What are the latest video advertising trends media buyers and sellers should expect to see this year? We have the details of a new report devoted to the subject, and it is chock-full of predictions around new offerings in OTT, traditional TV transformation, data activation, and new privacy regulations.
So much for those giant-size, wall-mounted televisions. More and more Americans are watching video content, whether it is TV shows, movies or short video, on their smartphones. And, new research from MRI's Cord Evolution report shows that Americans watch TV or video in groups a lot more than you may think.
In its 2018 outlook, S&P Global Market Intelligence predicted further market share gains for cable broadband, "mopping up telco's protracted transition away from copper." What does 2019 look like for the multichannel marketplace? "Turbulence" is a headline offered by market intelligence experts Tony Lenoir, Ian Olgeirson, Neil Barbour and Kamran Asaf.
One of the biggest issues that continues to negatively impact digital advertising is the lack of end-to-end transparency on the buy- and sell-sides about the true effectiveness of ad campaigns. This trend will only continue to compound, says Videa SVP/Revenue & Operations Brad Smith, as more data sets are added to the ever complicated equation for success.
Donald J. Vucasovich is a name that's not widely known among radio historians or, for that matter, many who believe they know a thing or two about the "legends" of broadcasting. Media Information Bureau featured columnist Ken Benner feels otherwise, and offers this tribute to a most gifted individual whose career includes many years on the AM radio dial in Big Sky country.
That’s the suggestion of featured Media Information Bureau columnist Ken Benner, who believes the time has come for a Political Action Committee representing broadcast media. Why? It appears obvious to him that the nation's television industry executives are struggling with how to handle "their massive, unprecedented income from the midterm Congressional elections."
Forget about Election Day. The holiday shopping season has already started, and retailers are anticipating a banner year for sales. According to newly released data from eMarketer, low unemployment, strong income growth and high consumer confidence will combine to make the 2018 Christmas, Hanukkah and Kwanzaa shopping season an exceptionally strong one for retailers. Both e-commerce and brick-and-mortar retailers are poised to benefit.
Music streaming continues its ascendance, and that's something the radio industry has grown to accept. But, just how many people are paying to hear what they chose not to hear on your radio stations? A new music market report offers up some sobering statistics on the power of paid audio accessibility.
Does your group of radio stations make it easy for a potential client, or an everyday listener, to pick up the phone and speak with someone who can attend to a query? If so, it may be a rarity, Editor-in-Chief Adam R Jacobson notes. Consider this an RBR+TVBR Observation worth responding to.

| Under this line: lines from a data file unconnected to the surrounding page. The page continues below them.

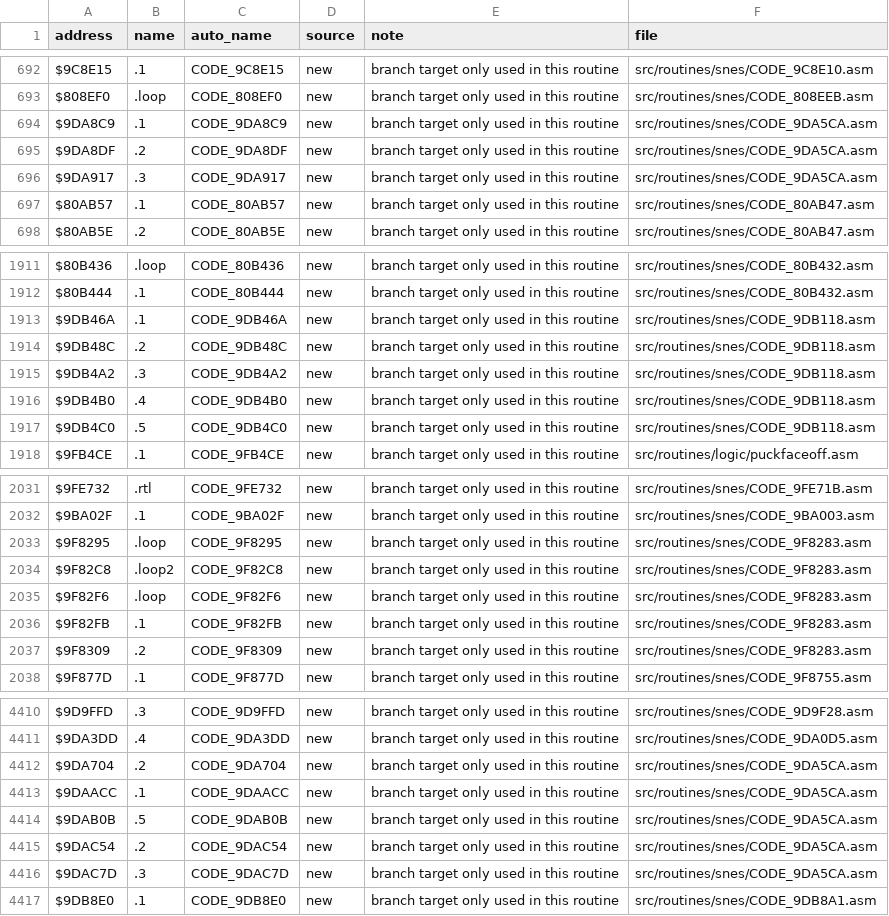
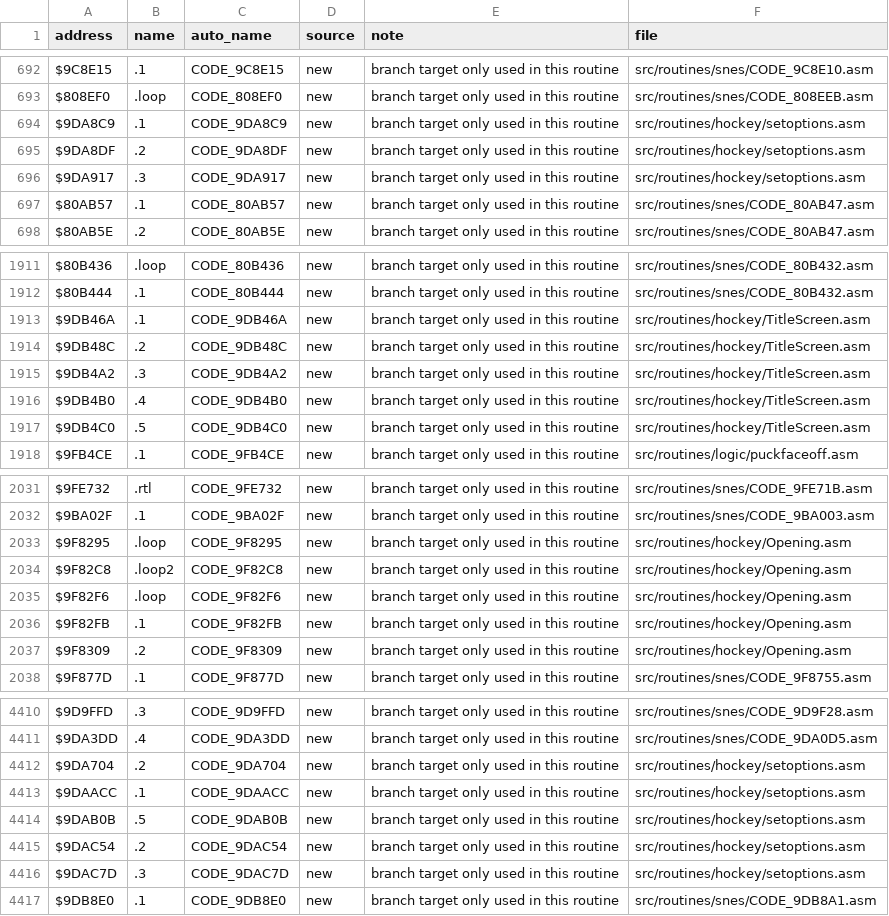
Before and after one commit to Mhopkinsinc/NHL94SNES, a CSV file: docs/name_map.csv, drawn as a sheet; only a part is shown, gaps mark what is left out; the diff covers the shown part only.

```diff
--- a/docs/name_map.csv
+++ b/docs/name_map.csv
@@ -693,5 +693,5 @@ $9C8E15,.1,CODE_9C8E15,new,branch target only used in this routine,src/routines/
 $808EF0,.loop,CODE_808EF0,new,branch target only used in this routine,src/routines/snes/CODE_808EEB.asm
-$9DA8C9,.1,CODE_9DA8C9,new,branch target only used in this routine,src/routines/snes/CODE_9DA5CA.asm
-$9DA8DF,.2,CODE_9DA8DF,new,branch target only used in this routine,src/routines/snes/CODE_9DA5CA.asm
-$9DA917,.3,CODE_9DA917,new,branch target only used in this routine,src/routines/snes/CODE_9DA5CA.asm
+$9DA8C9,.1,CODE_9DA8C9,new,branch target only used in this routine,src/routines/hockey/setoptions.asm
+$9DA8DF,.2,CODE_9DA8DF,new,branch target only used in this routine,src/routines/hockey/setoptions.asm
+$9DA917,.3,CODE_9DA917,new,branch target only used in this routine,src/routines/hockey/setoptions.asm
 $80AB57,.1,CODE_80AB57,new,branch target only used in this routine,src/routines/snes/CODE_80AB47.asm
@@ -1912,7 +1912,7 @@ $80B436,.loop,CODE_80B436,new,branch target only used in this routine,src/routin
 $80B444,.1,CODE_80B444,new,branch target only used in this routine,src/routines/snes/CODE_80B432.asm
-$9DB46A,.1,CODE_9DB46A,new,branch target only used in this routine,src/routines/snes/CODE_9DB118.asm
-$9DB48C,.2,CODE_9DB48C,new,branch target only used in this routine,src/routines/snes/CODE_9DB118.asm
-$9DB4A2,.3,CODE_9DB4A2,new,branch target only used in this routine,src/routines/snes/CODE_9DB118.asm
-$9DB4B0,.4,CODE_9DB4B0,new,branch target only used in this routine,src/routines/snes/CODE_9DB118.asm
-$9DB4C0,.5,CODE_9DB4C0,new,branch target only used in this routine,src/routines/snes/CODE_9DB118.asm
+$9DB46A,.1,CODE_9DB46A,new,branch target only used in this routine,src/routines/hockey/TitleScreen.asm
+$9DB48C,.2,CODE_9DB48C,new,branch target only used in this routine,src/routines/hockey/TitleScreen.asm
+$9DB4A2,.3,CODE_9DB4A2,new,branch target only used in this routine,src/routines/hockey/TitleScreen.asm
+$9DB4B0,.4,CODE_9DB4B0,new,branch target only used in this routine,src/routines/hockey/TitleScreen.asm
+$9DB4C0,.5,CODE_9DB4C0,new,branch target only used in this routine,src/routines/hockey/TitleScreen.asm
 $9FB4CE,.1,CODE_9FB4CE,new,branch target only used in this routine,src/routines/logic/puckfaceoff.asm
@@ -2032,7 +2032,7 @@ $9FE732,.rtl,CODE_9FE732,new,branch target only used in this routine,src/routine
 $9BA02F,.1,CODE_9BA02F,new,branch target only used in this routine,src/routines/snes/CODE_9BA003.asm
-$9F8295,.loop,CODE_9F8295,new,branch target only used in this routine,src/routines/snes/CODE_9F8283.asm
-$9F82C8,.loop2,CODE_9F82C8,new,branch target only used in this routine,src/routines/snes/CODE_9F8283.asm
-$9F82F6,.loop,CODE_9F82F6,new,branch target only used in this routine,src/routines/snes/CODE_9F8283.asm
-$9F82FB,.1,CODE_9F82FB,new,branch target only used in this routine,src/routines/snes/CODE_9F8283.asm
-$9F8309,.2,CODE_9F8309,new,branch target only used in this routine,src/routines/snes/CODE_9F8283.asm
+$9F8295,.loop,CODE_9F8295,new,branch target only used in this routine,src/routines/hockey/Opening.asm
+$9F82C8,.loop2,CODE_9F82C8,new,branch target only used in this routine,src/routines/hockey/Opening.asm
+$9F82F6,.loop,CODE_9F82F6,new,branch target only used in this routine,src/routines/hockey/Opening.asm
+$9F82FB,.1,CODE_9F82FB,new,branch target only used in this routine,src/routines/hockey/Opening.asm
+$9F8309,.2,CODE_9F8309,new,branch target only used in this routine,src/routines/hockey/Opening.asm
 $9F877D,.1,CODE_9F877D,new,branch target only used in this routine,src/routines/snes/CODE_9F8755.asm
@@ -4411,7 +4411,7 @@ $9D9FFD,.3,CODE_9D9FFD,new,branch target only used in this routine,src/routines/
 $9DA3DD,.4,CODE_9DA3DD,new,branch target only used in this routine,src/routines/snes/CODE_9DA0D5.asm
-$9DA704,.2,CODE_9DA704,new,branch target only used in this routine,src/routines/snes/CODE_9DA5CA.asm
-$9DAACC,.1,CODE_9DAACC,new,branch target only used in this routine,src/routines/snes/CODE_9DA5CA.asm
-$9DAB0B,.5,CODE_9DAB0B,new,branch target only used in this routine,src/routines/snes/CODE_9DA5CA.asm
-$9DAC54,.2,CODE_9DAC54,new,branch target only used in this routine,src/routines/snes/CODE_9DA5CA.asm
-$9DAC7D,.3,CODE_9DAC7D,new,branch target only used in this routine,src/routines/snes/CODE_9DA5CA.asm
+$9DA704,.2,CODE_9DA704,new,branch target only used in this routine,src/routines/hockey/setoptions.asm
+$9DAACC,.1,CODE_9DAACC,new,branch target only used in this routine,src/routines/hockey/setoptions.asm
+$9DAB0B,.5,CODE_9DAB0B,new,branch target only used in this routine,src/routines/hockey/setoptions.asm
+$9DAC54,.2,CODE_9DAC54,new,branch target only used in this routine,src/routines/hockey/setoptions.asm
+$9DAC7D,.3,CODE_9DAC7D,new,branch target only used in this routine,src/routines/hockey/setoptions.asm
 $9DB8E0,.1,CODE_9DB8E0,new,branch target only used in this routine,src/routines/snes/CODE_9DB8A1.asm
```
Also changed, not shown: 5 added rows and 57 edited cells elsewhere in this file, 14 other files.
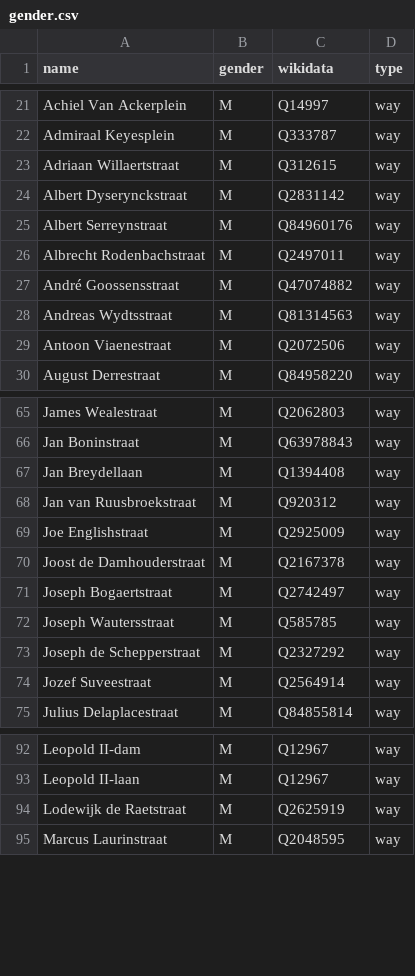
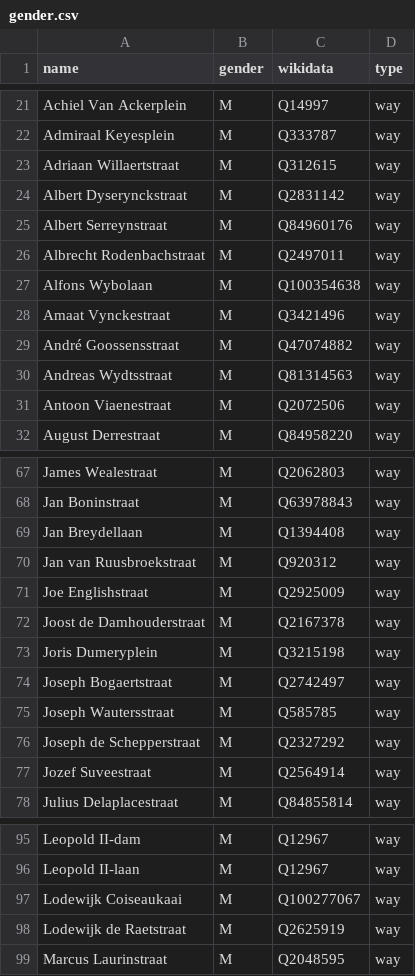
Before and after one commit to openknowledgebe/equalstreetnames-brugge, a CSV file: data/gender.csv, drawn as a sheet; only a part is shown, gaps mark what is left out; the diff names each change by its address in the sheet, - before the commit and + after, or states it on an @@ line.

```diff
--- a/data/gender.csv
+++ b/data/gender.csv
+row 27: Alfons Wybolaan | M | Q100354638 | way
+row 28: Amaat Vynckestraat | M | Q3421496 | way
+row 73: Joris Dumeryplein | M | Q3215198 | way
+row 97: Lodewijk Coiseaukaai | M | Q100277067 | way
```
Also changed, not shown: data/other.csv, 2 other files.
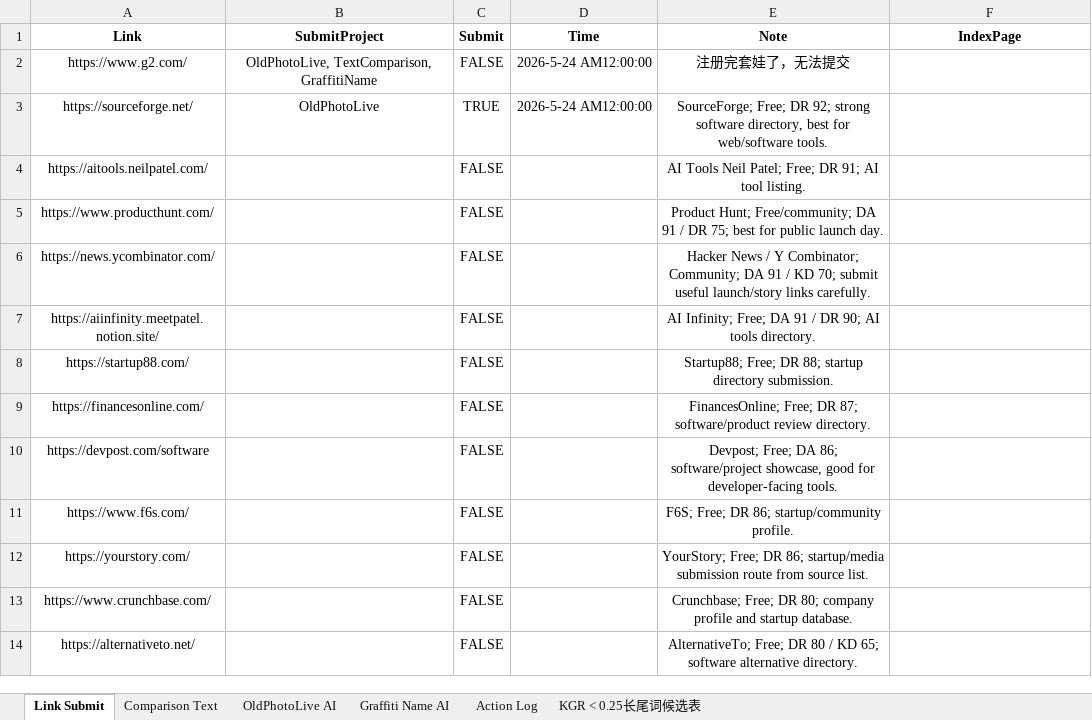
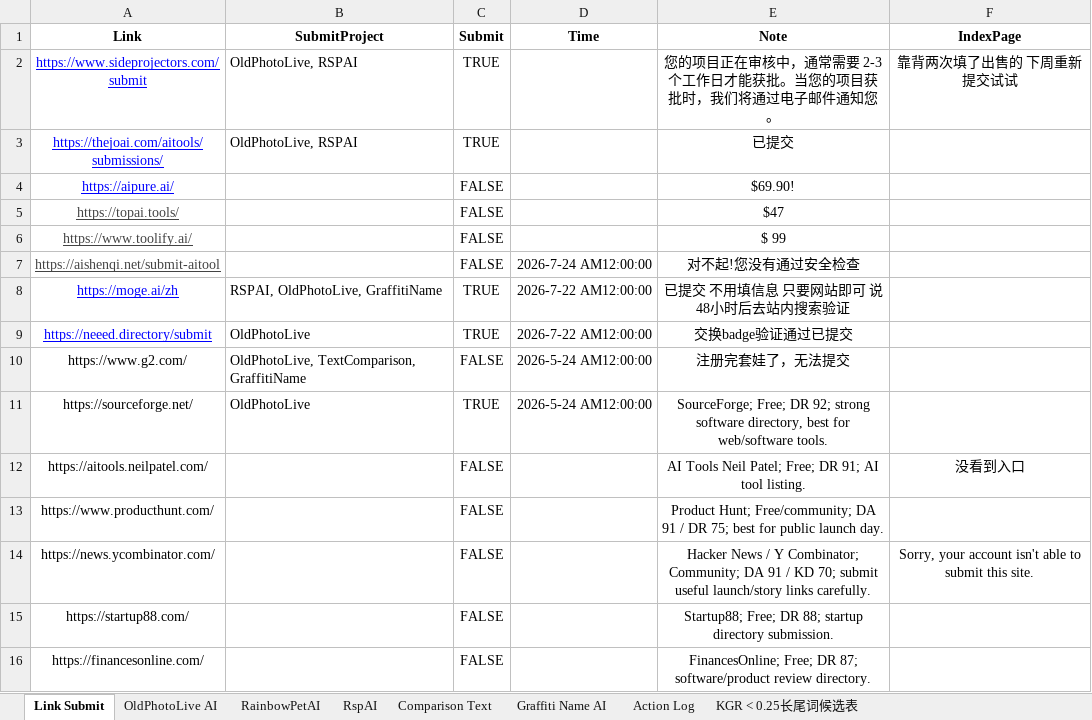
Before and after one commit to Syndred/ExternalLink, an Excel workbook: Table.xlsx, sheet Link Submit, drawn as a sheet; only a part is shown; the shorter side is filled out with more unchanged rows; values as stored, in another font and other column widths than the file's, no borders; charts and pictures and table styles not drawn; removed rows and columns are numbered as before the commit, all else as after; the diff names each change by its address in the sheet, - before the commit and + after, or states it on an @@ line.

Commit message:
feat: make table profile sync sheet-aware

```diff
--- a/Table.xlsx (sheet Link Submit)
+++ b/Table.xlsx (sheet Link Submit)
+sheet tab: RainbowPetAI
+sheet tab: RspAI
@@ sheet tab order changed: Link Submit | OldPhotoLive AI | RainbowPetAI | RspAI | Comparison Text | Graffiti Name AI | Action Log | KGR < 0.25长尾词候选表 @@
+row 2: https://www.sideprojectors.com/submit | OldPhotoLive, RSPAI | TRUE |  | 您的项目正在审核中，通常需要 2-3 个工作日才能获批。当您的项目获批时，我们将通过电子邮件通知您。 | 靠背两次填了出售的 下周重新提交试试
+row 3: https://thejoai.com/aitools/submissions/ | OldPhotoLive, RSPAI | TRUE |  | 已提交
+row 4: https://aipure.ai/ |  | FALSE |  | $69.90!
+row 5: https://topai.tools/ |  | FALSE |  | $47
+row 6: https://www.toolify.ai/ |  | FALSE |  | $ 99
+row 7: https://aishenqi.net/submit-aitool |  | FALSE | 2026-7-24 AM12:00:00 | 对不起!您没有通过安全检查
+row 8: https://moge.ai/zh | RSPAI, OldPhotoLive, GraffitiName | TRUE | 2026-7-22 AM12:00:00 | 已提交 不用填信息 只要网站即可 说48小时后去站内搜索验证
+row 9: https://neeed.directory/submit | OldPhotoLive | TRUE | 2026-7-22 AM12:00:00 | 交换badge验证通过已提交
-B10:B11 alignment: center
+B10:B11 alignment: left
-F12 (IndexPage): (empty)
+F12 (IndexPage): 没看到入口
-F14 (IndexPage): (empty)
+F14 (IndexPage): Sorry, your account isn't able to submit this site.
-row 7: https://aiinfinity.meetpatel.notion.site/ |  | FALSE |  | AI Infinity; Free; DA 91 / DR 90; AI tools directory.
```
Also changed, not shown: sheet OldPhotoLive AI, charts or pictures, 3 other files.
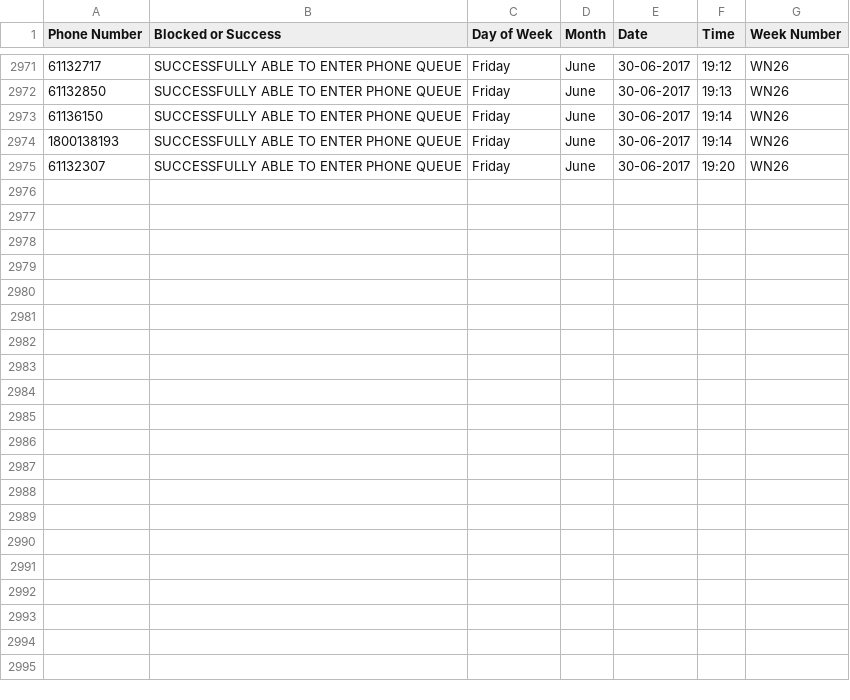
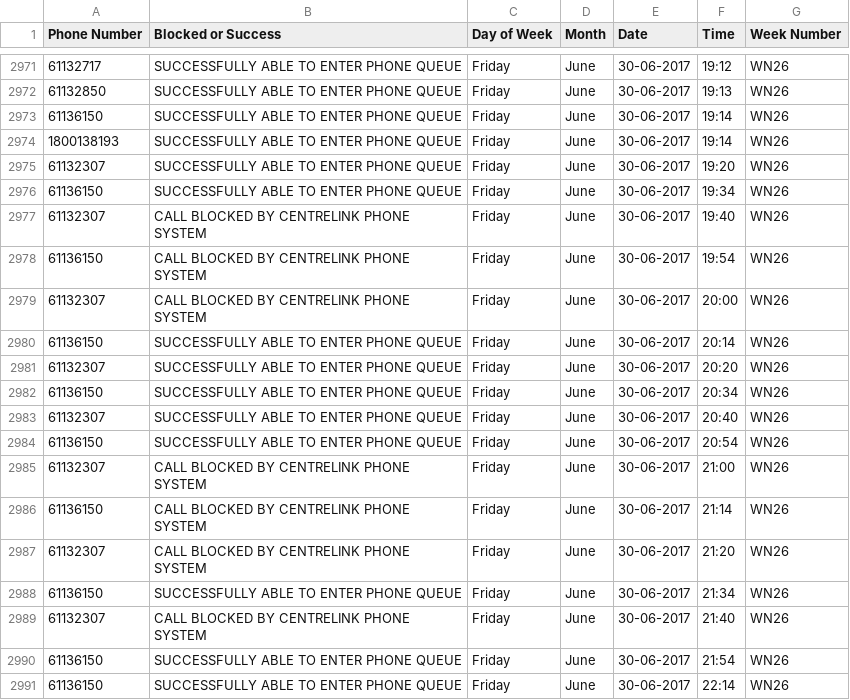
Before and after one commit to p0sty/CentrelinkDown, a CSV file: IsCentrelinkDown_Independent_Centrelink_Blocked_Call_Statistics-2017.csv, drawn as a sheet; only a part is shown, gaps mark what is left out.

Commit message:
Auto Call Record update

```diff
--- a/IsCentrelinkDown_Independent_Centrelink_Blocked_Call_Statistics-2017.csv
+++ b/IsCentrelinkDown_Independent_Centrelink_Blocked_Call_Statistics-2017.csv
@@ -2975 +2975,17 @@ Phone Number,Blocked or	Success, Day of	Week, Month, Date, Time, Week Number
 61132307, SUCCESSFULLY ABLE TO ENTER PHONE QUEUE, Friday, June, 30-06-2017, 19:20, WN26
+61136150, SUCCESSFULLY ABLE TO ENTER PHONE QUEUE, Friday, June, 30-06-2017, 19:34, WN26
+61132307, CALL BLOCKED BY CENTRELINK PHONE SYSTEM, Friday, June, 30-06-2017, 19:40, WN26
+61136150, CALL BLOCKED BY CENTRELINK PHONE SYSTEM, Friday, June, 30-06-2017, 19:54, WN26
+61132307, CALL BLOCKED BY CENTRELINK PHONE SYSTEM, Friday, June, 30-06-2017, 20:00, WN26
+61136150, SUCCESSFULLY ABLE TO ENTER PHONE QUEUE, Friday, June, 30-06-2017, 20:14, WN26
+61132307, SUCCESSFULLY ABLE TO ENTER PHONE QUEUE, Friday, June, 30-06-2017, 20:20, WN26
+61136150, SUCCESSFULLY ABLE TO ENTER PHONE QUEUE, Friday, June, 30-06-2017, 20:34, WN26
+61132307, SUCCESSFULLY ABLE TO ENTER PHONE QUEUE, Friday, June, 30-06-2017, 20:40, WN26
+61136150, SUCCESSFULLY ABLE TO ENTER PHONE QUEUE, Friday, June, 30-06-2017, 20:54, WN26
+61132307, CALL BLOCKED BY CENTRELINK PHONE SYSTEM, Friday, June, 30-06-2017, 21:00, WN26
+61136150, CALL BLOCKED BY CENTRELINK PHONE SYSTEM, Friday, June, 30-06-2017, 21:14, WN26
+61132307, CALL BLOCKED BY CENTRELINK PHONE SYSTEM, Friday, June, 30-06-2017, 21:20, WN26
+61136150, SUCCESSFULLY ABLE TO ENTER PHONE QUEUE, Friday, June, 30-06-2017, 21:34, WN26
+61132307, CALL BLOCKED BY CENTRELINK PHONE SYSTEM, Friday, June, 30-06-2017, 21:40, WN26
+61136150, SUCCESSFULLY ABLE TO ENTER PHONE QUEUE, Friday, June, 30-06-2017, 21:54, WN26
+61136150, SUCCESSFULLY ABLE TO ENTER PHONE QUEUE, Friday, June, 30-06-2017, 22:14, WN26
```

Featured Media Information Bureau columnist and alternative broadcast inspection specialist Ken Benner has received several requests in recent weeks for information on how to follow in his footsteps. Benner has obliged, and today offers RBR+TVBR members details on how to become an independent ABIP inspector, or one under state broadcaster association programs.
On Thursday, the House E&C Committee's Subcommittee on Communications and Technology will hold a hearing on the “State of the Media Marketplace.” It just so happens that the NAB has filed comments with the FCC on competition in the audio programming marketplace, as part of the Commission's preparation of a Congressionally-required communications marketplace report.
Here's something that's useful for both radio and television station research directors, GSMs, sales professionals and those in the C-Suite seeking clients that are closely reviewing this latest report courtesy of eMarketer. According to those in charge of many a marketing budget and plan of action, campaign data is reliable for up to two years. After that, you might as well toss it in the garbage.
You know that TV show "Undercover Boss"? Media Information Bureau featured columnist Kelly Orchard loves it. "The concept is awesome," she says. Orchard also wonders why the radio industry hasn’t done something like this at their stations, she writes in this exclusive report.
Broadcasters are making big investments in the future of television, pivoting from the sales-dominated culture that has driven success over the past several decades to data-driven, technology-focused people and systems that will drive success in the future. Although broadcast continues to experience revenue growth, the growth isn’t as predictable as it used to be.
Media Information Bureau columnist Kelly Orchard is back with a column focused on broadcast media's continuing battle for relevance. In a world full of instant at-your-fingertips media choices, does anybody have "the" solution to keep broadcast media relevant?